--- Records for the task Enclosed Below ---

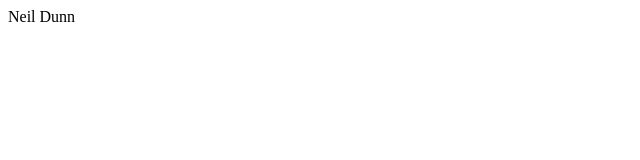
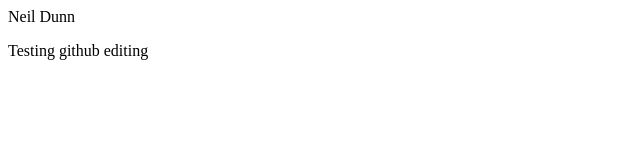
Before and after one commit to ngd/ngd.github.com, a plain HTML site: page index.html in a window 1280 px wide. Shown: the whole page, without its empty margins (0-640 px from the left). Drawn offline with Linux system fonts and the light colour scheme.

Commit message:
10 years ago I could edit my PHP based homepage live, now I can do the same with Github. Nice.

```diff
--- a/index.html
+++ b/index.html
@@ -4,5 +4,8 @@
 </head>
 <body>
 Neil Dunn
+<p>Testing github editing</p>
+
+
 </body>
 </html>
```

--- End of Enclosed Records for the task ---

* **Activity**: Would you restate the listing word for word and leave every picture out?

* **Response area**:
Before and after one commit to ngd/ngd.github.com, a plain HTML site: page index.html in a window 1280 px wide. Shown: the whole page, without its empty margins (0-640 px from the left). Drawn offline with Linux system fonts and the light colour scheme.

Commit message:
10 years ago I could edit my PHP based homepage live, now I can do the same with Github. Nice.

```diff
--- a/index.html
+++ b/index.html
@@ -4,5 +4,8 @@
 </head>
 <body>
 Neil Dunn
+<p>Testing github editing</p>
+
+
 </body>
 </html>
```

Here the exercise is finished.